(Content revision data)
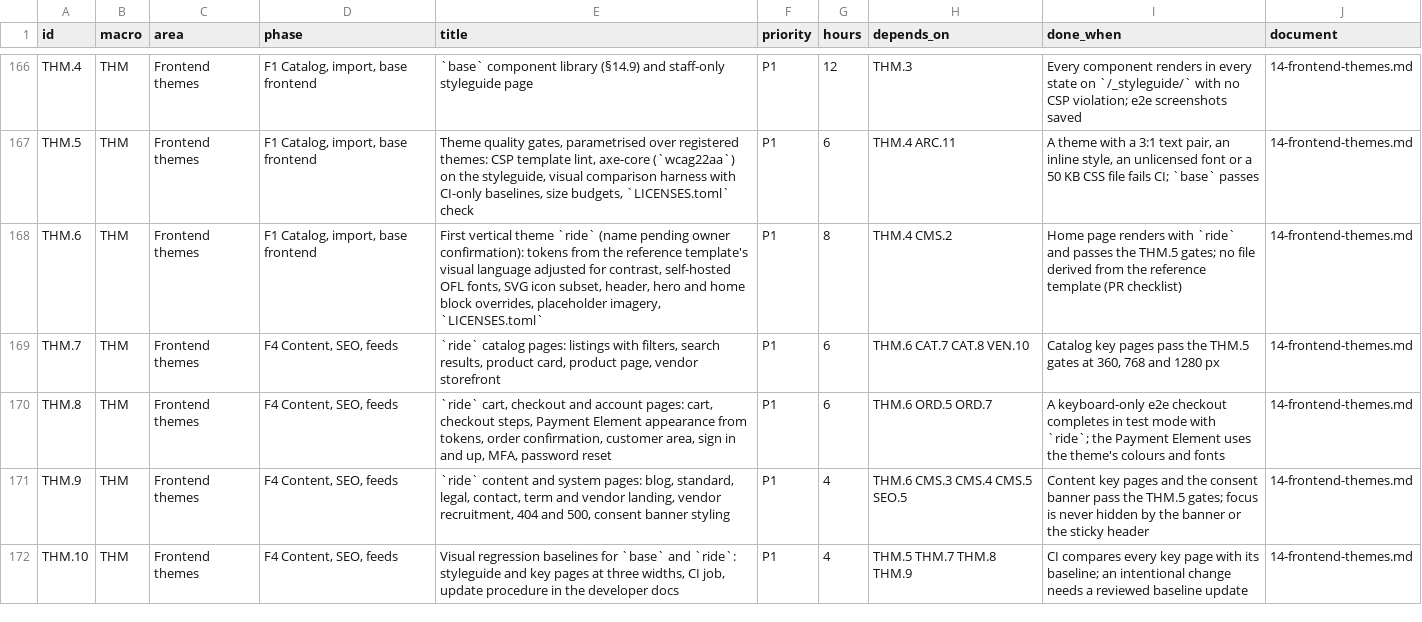
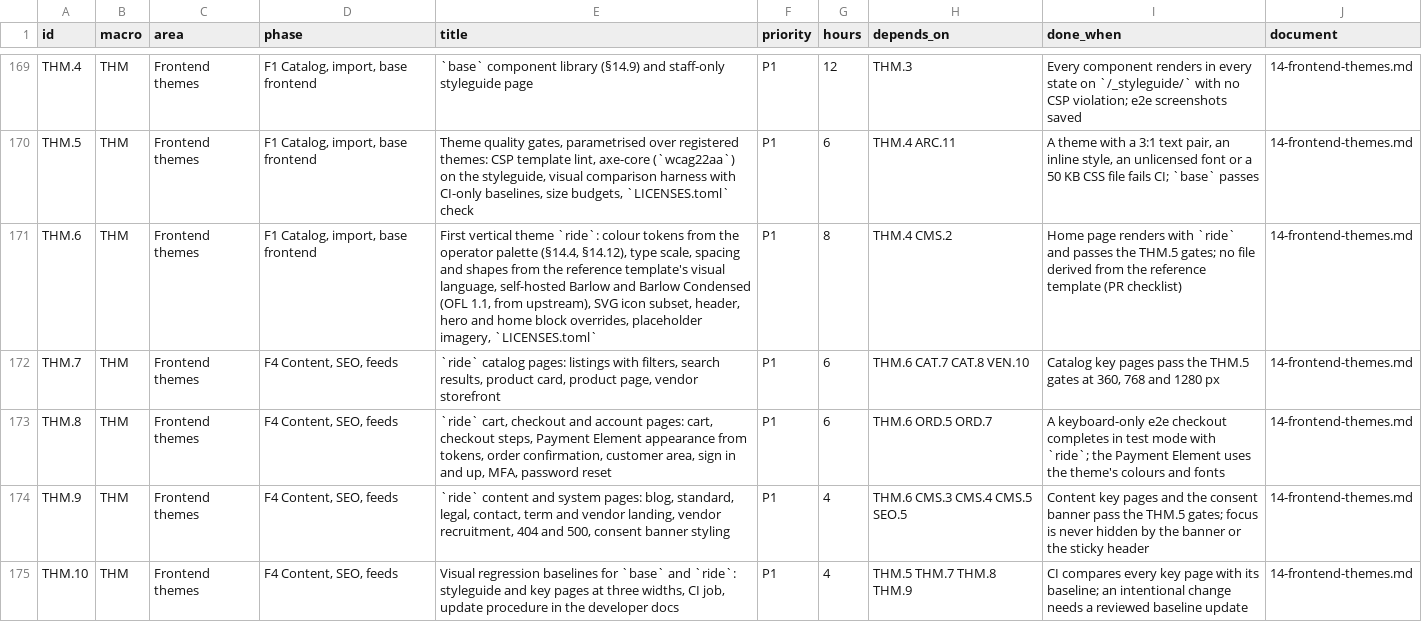
Before and after one commit to bertalan/mpmv, a CSV file: docs/spec/backlog.csv, drawn as a sheet; only a part is shown, gaps mark what is left out; the diff covers the shown part only.

```diff
--- a/docs/spec/backlog.csv
+++ b/docs/spec/backlog.csv
@@ -167,3 +170,3 @@ THM.4,THM,Frontend themes,"F1 Catalog, import, base frontend",`base` component l
 THM.5,THM,Frontend themes,"F1 Catalog, import, base frontend","Theme quality gates, parametrised over registered themes: CSP template lint, axe-core (`wcag22aa`) on the styleguide, visual comparison harness with CI-only baselines, size budgets, `LICENSES.toml` check",P1,6,THM.4 ARC.11,"A theme with a 3:1 text pair, an inline style, an unlicensed font or a 50 KB CSS file fails CI; `base` passes",14-frontend-themes.md
-THM.6,THM,Frontend themes,"F1 Catalog, import, base frontend","First vertical theme `ride` (name pending owner confirmation): tokens from the reference template's visual language adjusted for contrast, self-hosted OFL fonts, SVG icon subset, header, hero and home block overrides, placeholder imagery, `LICENSES.toml`",P1,8,THM.4 CMS.2,Home page renders with `ride` and passes the THM.5 gates; no file derived from the reference template (PR checklist),14-frontend-themes.md
+THM.6,THM,Frontend themes,"F1 Catalog, import, base frontend","First vertical theme `ride`: colour tokens from the operator palette (§14.4, §14.12), type scale, spacing and shapes from the reference template's visual language, self-hosted Barlow and Barlow Condensed (OFL 1.1, from upstream), SVG icon subset, header, hero and home block overrides, placeholder imagery, `LICENSES.toml`",P1,8,THM.4 CMS.2,Home page renders with `ride` and passes the THM.5 gates; no file derived from the reference template (PR checklist),14-frontend-themes.md
 THM.7,THM,Frontend themes,"F4 Content, SEO, feeds","`ride` catalog pages: listings with filters, search results, product card, product page, vendor storefront",P1,6,THM.6 CAT.7 CAT.8 VEN.10,"Catalog key pages pass the THM.5 gates at 360, 768 and 1280 px",14-frontend-themes.md
```
Also changed, not shown: 4 added rows and 1 edited cell elsewhere in this file, 9 other files.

◆ WORK REQUEST:
Set down each of the records precisely, leaving any pictures behind.

◆ RESPONSE:
Before and after one commit to bertalan/mpmv, a CSV file: docs/spec/backlog.csv, drawn as a sheet; only a part is shown, gaps mark what is left out; the diff covers the shown part only.

```diff
--- a/docs/spec/backlog.csv
+++ b/docs/spec/backlog.csv
@@ -167,3 +170,3 @@ THM.4,THM,Frontend themes,"F1 Catalog, import, base frontend",`base` component l
 THM.5,THM,Frontend themes,"F1 Catalog, import, base frontend","Theme quality gates, parametrised over registered themes: CSP template lint, axe-core (`wcag22aa`) on the styleguide, visual comparison harness with CI-only baselines, size budgets, `LICENSES.toml` check",P1,6,THM.4 ARC.11,"A theme with a 3:1 text pair, an inline style, an unlicensed font or a 50 KB CSS file fails CI; `base` passes",14-frontend-themes.md
-THM.6,THM,Frontend themes,"F1 Catalog, import, base frontend","First vertical theme `ride` (name pending owner confirmation): tokens from the reference template's visual language adjusted for contrast, self-hosted OFL fonts, SVG icon subset, header, hero and home block overrides, placeholder imagery, `LICENSES.toml`",P1,8,THM.4 CMS.2,Home page renders with `ride` and passes the THM.5 gates; no file derived from the reference template (PR checklist),14-frontend-themes.md
+THM.6,THM,Frontend themes,"F1 Catalog, import, base frontend","First vertical theme `ride`: colour tokens from the operator palette (§14.4, §14.12), type scale, spacing and shapes from the reference template's visual language, self-hosted Barlow and Barlow Condensed (OFL 1.1, from upstream), SVG icon subset, header, hero and home block overrides, placeholder imagery, `LICENSES.toml`",P1,8,THM.4 CMS.2,Home page renders with `ride` and passes the THM.5 gates; no file derived from the reference template (PR checklist),14-frontend-themes.md
 THM.7,THM,Frontend themes,"F4 Content, SEO, feeds","`ride` catalog pages: listings with filters, search results, product card, product page, vendor storefront",P1,6,THM.6 CAT.7 CAT.8 VEN.10,"Catalog key pages pass the THM.5 gates at 360, 768 and 1280 px",14-frontend-themes.md
```
Also changed, not shown: 4 added rows and 1 edited cell elsewhere in this file, 9 other files.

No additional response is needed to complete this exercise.